## Dataset excerpts
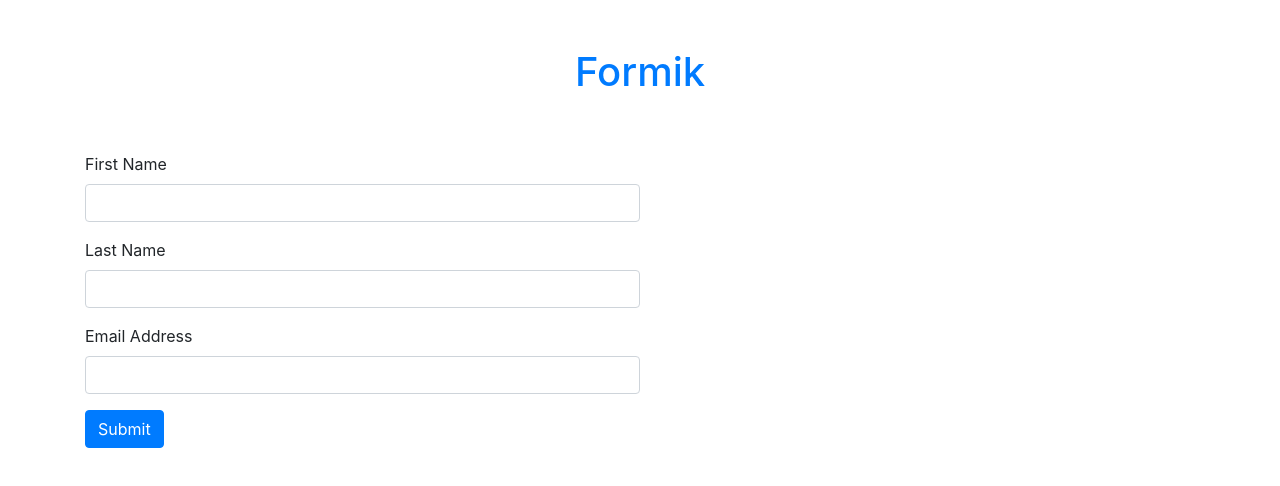
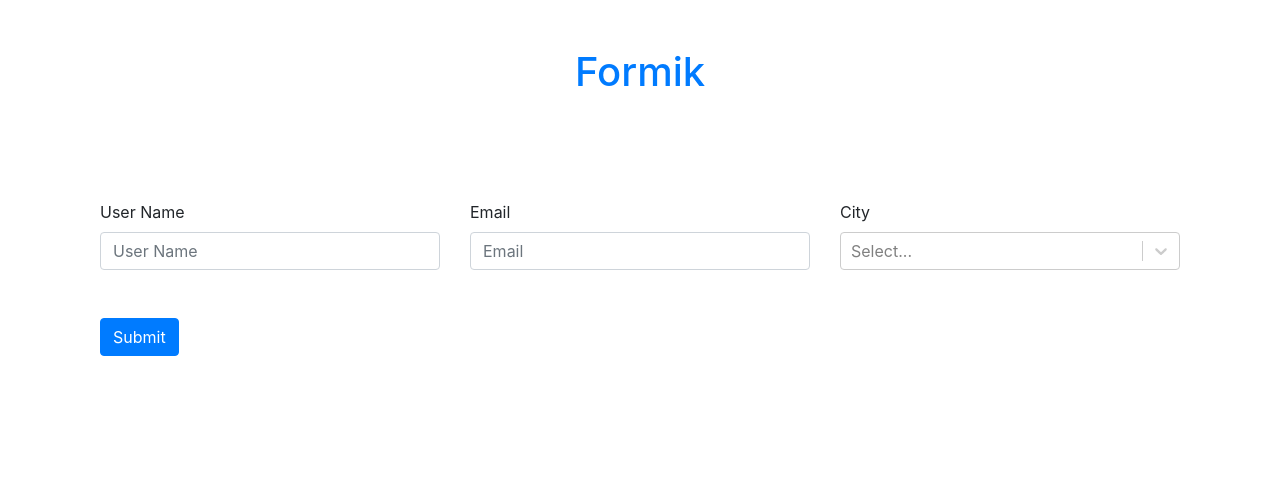
Before and after one commit to MohiuddinRabby/formik-practise, a React (Create React App) app: page / in a window 1280 px wide. Shown: the top 486 px of the page. Built offline with nearby package versions, Linux system fonts and the light colour scheme.

Commit message:
FormTwo- Formik with crate api

```diff
--- a/package.json
+++ b/package.json
@@ -6,12 +6,14 @@
     "@testing-library/jest-dom": "^5.11.6",
     "@testing-library/react": "^11.1.2",
     "@testing-library/user-event": "^12.2.2",
+    "axios": "^0.21.0",
     "bootstrap": "^4.5.3",
     "formik": "^2.2.5",
     "react": "^17.0.1",
     "react-bootstrap": "^1.4.0",
     "react-dom": "^17.0.1",
     "react-scripts": "4.0.0",
+    "react-select": "^3.1.1",
     "web-vitals": "^0.2.4",
     "yup": "^0.30.0"
   },
--- a/src/App.js
+++ b/src/App.js
@@ -1,12 +1,11 @@
 import React from "react";
-import FormFive from "./components/FormFive/FormFive";
-
+import FormTwo from "./components/FormTwo/FormTwo";
 
 const App = () => {
   return (
     <div className="container">
       <h1 className="text-center py-5 text-primary">Formik</h1>
-      <FormFive />
+      <FormTwo />
     </div>
   );
 };
--- /dev/null
+++ b/src/components/FormTwo/FormTwo.js
@@ -0,0 +1,112 @@
+/* eslint-disable no-unused-vars */
+import React from "react";
+import { Formik, Form, Field, ErrorMessage } from "formik";
+import * as Yup from "yup";
+import Select from "react-select";
+import { createUser } from "./helper";
+
+// Validation schema for bank transfer
+const validationSchema = Yup.object().shape({
+  userName: Yup.string().required("User Name required"),
+  userEmail: Yup.string().email().required("Email required"),
+  userCityName: Yup.object().shape({
+    label: Yup.string().required("City Name required"),
+    value: Yup.string().required("City Name required"),
+  }),
+});
+const initialValues = {
+  userName: "",
+  userEmail: "",
+  userCityName: "",
+};
+
+const FormTwo = () => {
+  const cityNameDDL = [
+    { value: 1, label: "Dhaka" },
+    { value: 2, label: "Chittagong" },
+    { value: 3, label: "Sylhet" },
+  ];
+
+  return (
+    <>
+      <Formik
+        initialValues={initialValues}
+        validationSchema={validationSchema}
+        onSubmit={(values, { setSubmitting, resetForm }) => {
+          const userData = {
+            title: values?.userName,
+            body: values?.userEmail,
+            userId: 1,
+          };
+          resetForm();
+          createUser(userData);
+        }}
+      >
+        {({
+          handleSubmit,
+          values,
+          errors,
+          touched,
+          setFieldValue,
+          isValid,
+        }) => (
+          <>
+            <Form>
+              <div className="container">
+                <div className="form-group row py-5">
+                  <div className="col-lg-4">
+                    <label>User Name</label>
+                    <Field
+                      className="form-control"
+                      name="userName"
+                      placeholder="User Name"
+                      value={values?.userName}
+                    />
+                    <div className="text-danger">
+                      <ErrorMessage name="userName" />
+                    </div>
+                  </div>
+                  <div className="col-lg-4">
+                    <label>Email</label>
+                    <Field
+                      className="form-control"
+                      name="userEmail"
+                      placeholder="Email"
+                      value={values?.userEmail}
+                    />
+                    <div className="text-danger">
+                      <ErrorMessage name="userEmail" />
+                    </div>
+                  </div>
+                  <div className="col-lg-4">
+                    <label>City</label>
+                    <Select
+                      name="userCityName"
+                      onChange={(valueOption) => {
+                        setFieldValue("userCityName", valueOption);
+                      }}
+                      options={cityNameDDL || []}
+                      value={values?.userCityName}
+                    />
+                  </div>
+
+                  <div className="col-lg-4">
+                    <button
+                      className="btn btn-primary mt-5"
+                      type="submit"
+                      disabled={!isValid}
+                    >
+                      Submit
+                    </button>
+                  </div>
+                </div>
+              </div>
+            </Form>
+          </>
+        )}
+      </Formik>
+    </>
+  );
+};
+
+export default FormTwo;
--- /dev/null
+++ b/src/components/FormTwo/helper.js
@@ -0,0 +1,16 @@
+import Axios from "axios";
+
+export const createUser = async (data) => {
+  try {
+    const res = await Axios.post(
+      `https://jsonplaceholder.typicode.com/posts`,
+      data
+    );
+    if (res.status === 201) {
+      alert("User Created Successfully");
+    }
+    console.log(res);
+  } catch (error) {
+    console.log(error.message);
+  }
+};
```
Also changed, not shown: 1 other file (tests, documents, lock files or other folders).
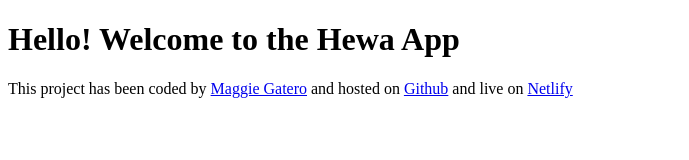
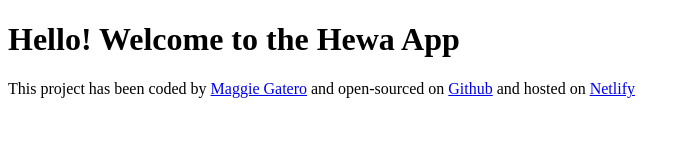
Before and after one commit to maggiew254/Hewa, a plain HTML site: page index.html in a window 1280 px wide. Shown: the whole page, without its empty margins (0-689 px from the left). Drawn offline with Linux system fonts and the light colour scheme.

Commit message:
Updated footer

```diff
--- a/index.html
+++ b/index.html
@@ -11,11 +11,11 @@
   <footer>
     This project has been coded by
     <a href="https://github.com/maggiew254" target="_blank"> Maggie Gatero</a>
-    and hosted on
+    and open-sourced on
     <a href="https://github.com/maggiew254?tab=repositories" target="_blank">
       Github</a
     >
-    and live on
+    and hosted on
     <a href="https://hewaapp.netlify.app/" target="_blank">Netlify</a>
   </footer>
 </html>
```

## Required action
Once the pictures are set aside, output the whole listing exactly.

## Final answer
Before and after one commit to MohiuddinRabby/formik-practise, a React (Create React App) app: page / in a window 1280 px wide. Shown: the top 486 px of the page. Built offline with nearby package versions, Linux system fonts and the light colour scheme.

Commit message:
FormTwo- Formik with crate api

```diff
--- a/package.json
+++ b/package.json
@@ -6,12 +6,14 @@
     "@testing-library/jest-dom": "^5.11.6",
     "@testing-library/react": "^11.1.2",
     "@testing-library/user-event": "^12.2.2",
+    "axios": "^0.21.0",
     "bootstrap": "^4.5.3",
     "formik": "^2.2.5",
     "react": "^17.0.1",
     "react-bootstrap": "^1.4.0",
     "react-dom": "^17.0.1",
     "react-scripts": "4.0.0",
+    "react-select": "^3.1.1",
     "web-vitals": "^0.2.4",
     "yup": "^0.30.0"
   },
--- a/src/App.js
+++ b/src/App.js
@@ -1,12 +1,11 @@
 import React from "react";
-import FormFive from "./components/FormFive/FormFive";
-
+import FormTwo from "./components/FormTwo/FormTwo";
 
 const App = () => {
   return (
     <div className="container">
       <h1 className="text-center py-5 text-primary">Formik</h1>
-      <FormFive />
+      <FormTwo />
     </div>
   );
 };
--- /dev/null
+++ b/src/components/FormTwo/FormTwo.js
@@ -0,0 +1,112 @@
+/* eslint-disable no-unused-vars */
+import React from "react";
+import { Formik, Form, Field, ErrorMessage } from "formik";
+import * as Yup from "yup";
+import Select from "react-select";
+import { createUser } from "./helper";
+
+// Validation schema for bank transfer
+const validationSchema = Yup.object().shape({
+  userName: Yup.string().required("User Name required"),
+  userEmail: Yup.string().email().required("Email required"),
+  userCityName: Yup.object().shape({
+    label: Yup.string().required("City Name required"),
+    value: Yup.string().required("City Name required"),
+  }),
+});
+const initialValues = {
+  userName: "",
+  userEmail: "",
+  userCityName: "",
+};
+
+const FormTwo = () => {
+  const cityNameDDL = [
+    { value: 1, label: "Dhaka" },
+    { value: 2, label: "Chittagong" },
+    { value: 3, label: "Sylhet" },
+  ];
+
+  return (
+    <>
+      <Formik
+        initialValues={initialValues}
+        validationSchema={validationSchema}
+        onSubmit={(values, { setSubmitting, resetForm }) => {
+          const userData = {
+            title: values?.userName,
+            body: values?.userEmail,
+            userId: 1,
+          };
+          resetForm();
+          createUser(userData);
+        }}
+      >
+        {({
+          handleSubmit,
+          values,
+          errors,
+          touched,
+          setFieldValue,
+          isValid,
+        }) => (
+          <>
+            <Form>
+              <div className="container">
+                <div className="form-group row py-5">
+                  <div className="col-lg-4">
+                    <label>User Name</label>
+                    <Field
+                      className="form-control"
+                      name="userName"
+                      placeholder="User Name"
+                      value={values?.userName}
+                    />
+                    <div className="text-danger">
+                      <ErrorMessage name="userName" />
+                    </div>
+                  </div>
+                  <div className="col-lg-4">
+                    <label>Email</label>
+                    <Field
+                      className="form-control"
+                      name="userEmail"
+                      placeholder="Email"
+                      value={values?.userEmail}
+                    />
+                    <div className="text-danger">
+                      <ErrorMessage name="userEmail" />
+                    </div>
+                  </div>
+                  <div className="col-lg-4">
+                    <label>City</label>
+                    <Select
+                      name="userCityName"
+                      onChange={(valueOption) => {
+                        setFieldValue("userCityName", valueOption);
+                      }}
+                      options={cityNameDDL || []}
+                      value={values?.userCityName}
+                    />
+                  </div>
+
+                  <div className="col-lg-4">
+                    <button
+                      className="btn btn-primary mt-5"
+                      type="submit"
+                      disabled={!isValid}
+                    >
+                      Submit
+                    </button>
+                  </div>
+                </div>
+              </div>
+            </Form>
+          </>
+        )}
+      </Formik>
+    </>
+  );
+};
+
+export default FormTwo;
--- /dev/null
+++ b/src/components/FormTwo/helper.js
@@ -0,0 +1,16 @@
+import Axios from "axios";
+
+export const createUser = async (data) => {
+  try {
+    const res = await Axios.post(
+      `https://jsonplaceholder.typicode.com/posts`,
+      data
+    );
+    if (res.status === 201) {
+      alert("User Created Successfully");
+    }
+    console.log(res);
+  } catch (error) {
+    console.log(error.message);
+  }
+};
```
Also changed, not shown: 1 other file (tests, documents, lock files or other folders).
Before and after one commit to maggiew254/Hewa, a plain HTML site: page index.html in a window 1280 px wide. Shown: the whole page, without its empty margins (0-689 px from the left). Drawn offline with Linux system fonts and the light colour scheme.

Commit message:
Updated footer

```diff
--- a/index.html
+++ b/index.html
@@ -11,11 +11,11 @@
   <footer>
     This project has been coded by
     <a href="https://github.com/maggiew254" target="_blank"> Maggie Gatero</a>
-    and hosted on
+    and open-sourced on
     <a href="https://github.com/maggiew254?tab=repositories" target="_blank">
       Github</a
     >
-    and live on
+    and hosted on
     <a href="https://hewaapp.netlify.app/" target="_blank">Netlify</a>
   </footer>
 </html>
```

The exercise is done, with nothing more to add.